Maybe I am wrong. I should just accept the fact that until the “circle of life” comes around and bites someone in the a*%, they just will not get it. Getting a part-time job for a few hours a week is pretty un-reasonable (As working at McDonalds, is a step down in the social status).  Yes even as I sit here in front of my computer screen, I realize that me being a staunch supporter of the work ethic and responsibility is truly unreasonable.

For now, I’ll just continue to provide full and absolute maintenance and caring of the car and P will continue to use it to her benefit.. of course until it breaks down and Dad has to get it fixed.

When I sit back, I think I am being pretty logical to expect today’s x/y generation child to behave in this manner  Things just are given without actually earning it.

The words still reverberate in my mind when she was 13 and I first bought my “New Car”: “Dad, thanks for buying the car. Of course you know,  this car will be mine when I turn 18”. Hmm. I should have seen things for what they were at that time. Almost a sense of deja vu, but into the future. I even offered my “other car” my Oddessy but no way, that care was way “uncool” for a teenager to drive. Gosh, when I was growing up, if my dad would have offered me his Dodge Dart for Free, I’d have done the happy song.  But as the kids say today: “That was then, this is now. We just cannot be seen in an un-cool car Dad!”.

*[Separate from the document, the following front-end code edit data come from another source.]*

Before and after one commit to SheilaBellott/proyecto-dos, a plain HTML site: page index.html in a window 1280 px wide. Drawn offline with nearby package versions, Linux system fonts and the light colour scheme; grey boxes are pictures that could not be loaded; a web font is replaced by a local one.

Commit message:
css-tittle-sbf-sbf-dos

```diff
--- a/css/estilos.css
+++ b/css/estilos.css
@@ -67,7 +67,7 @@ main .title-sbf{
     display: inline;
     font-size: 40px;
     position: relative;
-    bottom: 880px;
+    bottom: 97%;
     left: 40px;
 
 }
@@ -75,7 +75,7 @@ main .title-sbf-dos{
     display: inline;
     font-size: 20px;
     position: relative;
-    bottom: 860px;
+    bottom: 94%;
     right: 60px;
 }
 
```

Oh well, tomorrow the brakes, then soon after the tires… After all Dad’s Taxi (My old Highlander” is no longer my tax)i, but something that I watch coming in and out of the driveway.

Am I being unreasonable? Let me know what you think..

 

*****Original post is below.

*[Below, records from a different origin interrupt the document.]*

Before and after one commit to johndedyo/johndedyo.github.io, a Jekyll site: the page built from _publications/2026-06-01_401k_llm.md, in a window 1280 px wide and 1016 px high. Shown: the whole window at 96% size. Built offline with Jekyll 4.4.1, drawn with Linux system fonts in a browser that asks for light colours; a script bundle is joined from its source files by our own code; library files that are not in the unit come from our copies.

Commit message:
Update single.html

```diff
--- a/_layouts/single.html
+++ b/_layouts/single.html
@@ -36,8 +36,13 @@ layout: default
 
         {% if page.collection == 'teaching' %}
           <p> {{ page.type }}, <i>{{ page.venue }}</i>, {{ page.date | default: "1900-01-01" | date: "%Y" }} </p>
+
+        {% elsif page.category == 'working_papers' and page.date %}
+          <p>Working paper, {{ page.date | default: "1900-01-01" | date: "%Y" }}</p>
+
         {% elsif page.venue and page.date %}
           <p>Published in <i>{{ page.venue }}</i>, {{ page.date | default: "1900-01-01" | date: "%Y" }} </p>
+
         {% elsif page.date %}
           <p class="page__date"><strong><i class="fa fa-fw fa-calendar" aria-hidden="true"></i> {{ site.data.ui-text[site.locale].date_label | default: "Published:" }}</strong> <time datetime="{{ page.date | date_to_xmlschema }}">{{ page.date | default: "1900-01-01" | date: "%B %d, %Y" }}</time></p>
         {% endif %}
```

Last night I had an extensive and animated conversation with my older daughter about gas money. Specifically whose responsibility is it to pay for Gas for the car SHE drives to and from college and to drive her BFF’s around in. Needless to say.. Dad was the bad cop because he insisted on that his daughter pay for gas since he paid all the other expenses related to the car..

What do you think? If Dad pays for everything (maintenance, insurance, registration) isn’t it fair to ask the her of the car to pay for Gas? Especially when the driver does have a job which can pay for gas? Yes she doesn’t make a lot of money.. but as I remember, when I was growing up (in the ancient 70’s), I financed my car including all maintenance! Yes that 1972 Plymouth Duster should could eat up gas!

Of course many people can say “That was then, this is now Dad”, but as part of a parents responsibility is to teach their children fiscal responsibility and being able to properly determine which are fixed expenses (gas, utilities, RENT) and which are discretionary (Gifts and entertainment).

Don’t get me wrong.. my daughter is a great kid, but when it comes to money..the buck stops there. Literally!

See when she was unemployed, I paid all the expenses for my car which she uses. Now that she has some income coming in, I felt it’s time we had some equality with expense sharing.. Again, Dad is the bad cop for even asking for this!

What do you think? Am I being unreasonable? I won’t ask this question in my household in near future as my daughter now has gotten her gas funding from her… Mom..